NEW YORK (TheStreet) -- While BP (BP) - Get Report and other companies involved in the Deepwater Horizon have seen their share prices collapse, up until this week, the underperformance of oil service ETFs had more to do will falling oil prices.
Therefore, while these ETFs could rebound if energy prices rally, they do not appear to have oversold on the BP fiasco.
The chart below shows the price ratio of BP to
PowerShares DB Crude Oil
. Shares of BP plunged following the news of the oil leak, but then rebounded relative to oil and traded along with the commodity until the past week, when shares again plunged on news that the efforts to plug the leaking well had failed.
A look at the
iShares Dow Jones U.S. Oil Equipment Index
relative to DBO shows that the fund recovered all of its losses relative to DBO. In other words, from the end of April until the last week of May, the oil service sector ETFs basically traded along with the price of oil.
Investors may want to reach for the falling knives of BP,
as rebound plays, but the energy ETFs do not look that undervalued based on the losses in crude oil.
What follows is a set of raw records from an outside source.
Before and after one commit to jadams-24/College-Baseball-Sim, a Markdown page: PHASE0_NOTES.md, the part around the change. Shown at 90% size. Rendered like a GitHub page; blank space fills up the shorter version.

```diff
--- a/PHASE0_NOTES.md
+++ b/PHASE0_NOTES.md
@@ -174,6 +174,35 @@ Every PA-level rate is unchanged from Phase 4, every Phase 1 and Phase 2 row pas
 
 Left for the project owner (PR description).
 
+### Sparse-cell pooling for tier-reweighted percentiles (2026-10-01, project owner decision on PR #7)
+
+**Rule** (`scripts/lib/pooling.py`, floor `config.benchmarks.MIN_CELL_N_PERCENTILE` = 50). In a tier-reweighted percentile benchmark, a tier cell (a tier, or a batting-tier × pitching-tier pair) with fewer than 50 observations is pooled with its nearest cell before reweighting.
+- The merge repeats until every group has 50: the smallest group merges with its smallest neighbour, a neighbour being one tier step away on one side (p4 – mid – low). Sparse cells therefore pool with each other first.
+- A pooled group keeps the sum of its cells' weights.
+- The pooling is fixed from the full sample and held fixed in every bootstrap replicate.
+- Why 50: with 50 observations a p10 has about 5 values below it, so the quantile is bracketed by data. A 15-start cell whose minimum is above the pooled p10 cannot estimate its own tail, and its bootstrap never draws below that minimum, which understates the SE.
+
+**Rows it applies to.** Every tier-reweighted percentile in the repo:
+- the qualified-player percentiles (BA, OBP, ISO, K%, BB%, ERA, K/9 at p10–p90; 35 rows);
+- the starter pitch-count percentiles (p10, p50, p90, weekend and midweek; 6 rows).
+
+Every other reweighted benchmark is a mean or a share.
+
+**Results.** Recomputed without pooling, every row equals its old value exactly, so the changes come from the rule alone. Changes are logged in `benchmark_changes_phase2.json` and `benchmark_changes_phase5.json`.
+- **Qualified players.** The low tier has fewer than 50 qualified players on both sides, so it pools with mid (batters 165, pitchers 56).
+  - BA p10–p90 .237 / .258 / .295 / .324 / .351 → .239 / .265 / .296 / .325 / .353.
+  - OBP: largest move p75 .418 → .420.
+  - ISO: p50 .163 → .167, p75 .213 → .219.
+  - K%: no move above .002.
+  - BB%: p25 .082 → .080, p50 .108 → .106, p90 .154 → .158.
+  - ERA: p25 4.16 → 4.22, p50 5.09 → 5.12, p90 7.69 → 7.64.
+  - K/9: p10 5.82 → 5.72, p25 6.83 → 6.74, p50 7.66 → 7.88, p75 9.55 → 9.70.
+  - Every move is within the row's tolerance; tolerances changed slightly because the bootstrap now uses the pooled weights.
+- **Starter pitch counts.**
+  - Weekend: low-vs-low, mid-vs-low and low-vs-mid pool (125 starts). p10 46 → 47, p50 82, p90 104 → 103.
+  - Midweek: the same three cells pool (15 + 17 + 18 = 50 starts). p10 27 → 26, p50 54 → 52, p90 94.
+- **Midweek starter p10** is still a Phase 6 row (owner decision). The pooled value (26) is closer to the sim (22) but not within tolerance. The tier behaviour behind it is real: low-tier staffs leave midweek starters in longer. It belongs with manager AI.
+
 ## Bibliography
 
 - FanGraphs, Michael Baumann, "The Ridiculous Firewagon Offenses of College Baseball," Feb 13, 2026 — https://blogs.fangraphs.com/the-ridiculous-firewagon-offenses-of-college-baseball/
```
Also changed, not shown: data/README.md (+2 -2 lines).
There exposure is limited and except for oil service ETFs, they haven't done any worse than the crude oil ETFs.
From the April 20 explosion on the Deepwater Horizon until June 2, DBO fell 14%.
iShares Dow Jones U.S. Oil & Gas Exploration & Production
lost 10% over that period,
Energy Select SPDR
fell 13% and IEZ lost 20%, as did
SPDR S&P Oil & Gas Equipment & Services
. Over that same period, HAL is down about 30%, BP and APC are both down about 40%, and RIG is down almost 50%.
While the companies directly involved could be in for quite a bounce if the situation in the Gulf improves, IEZ's underperformance has been much smaller, even with HAL as the No. 2 two holding and 9% of assets. XES has less than 4% each in HAL and
, another firm associated with the disaster.
Meanwhile, despite APC still making up 5% of assets as the number six holding in IEO (it fell from number two and nearly 8% of assets at the end of the first quarter, the ETF outperformed the group thanks to strength from natural gas prices that supported many holdings in the fund.
Looking ahead, IEZ and XES could certainly outperform if the situation in the Gulf reverses, but most of the energy sector has done poorly due to falling energy prices. If we see oil prices rebound, the entire sector is due for a nice rally, but the risk is that an ETF such as IEZ gets held back by continued company specific problems related to the leak in the Gulf. These ETFs haven't declined enough to where I'd say the reward outweighs the risk.
In sum, while the oil leak in the Gulf has not been contained, the losses related to the accident have been mostly contained in the companies directly involved, along with deepwater drillers. For those who do want to play a Gulf-related rebound, it makes more sense to play the individual stocks. Fellow RealMoney contributor Dan Dicker lays out which stocks should be avoided, and which may be good plays, in
Investors looking for an ETF rebound play based on a recovery in energy prices would do best with XLE or perhaps
First Trust ISE Revere Natural Gas
, as natural gas prices seem to be forming a bottom.
Natural gas also has the advantage of being more environmentally friendly, perhaps giving it a political edge: Obama mentioned the fuel specifically Wednesday as part of his vision for a "clean energy future."
-- Written by Don Dion in Williamstown, Mass.
At the time of publication, Dion Money Management was not long any equities mentioned.
Don Dion is president and founder of
, a fee-based investment advisory firm to affluent individuals, families and nonprofit organizations, where he is responsible for setting investment policy, creating custom portfolios and overseeing the performance of client accounts. Founded in 1996 and based in Williamstown, Mass., Dion Money Management manages assets for clients in 49 states and 11 countries. Dion is a licensed attorney in Massachusetts and Maine and has more than 25 years' experience working in the financial markets, having founded and run two publicly traded companies before establishing Dion Money Management.
Dion also is publisher of the Fidelity Independent Adviser family of newsletters, which provides to a broad range of investors his commentary on the financial markets, with a specific emphasis on mutual funds and exchange-traded funds. With more than 100,000 subscribers in the U.S. and 29 other countries, Fidelity Independent Adviser publishes six monthly newsletters and three weekly newsletters. Its flagship publication, Fidelity Independent Adviser, has been published monthly for 11 years and reaches 40,000 subscribers.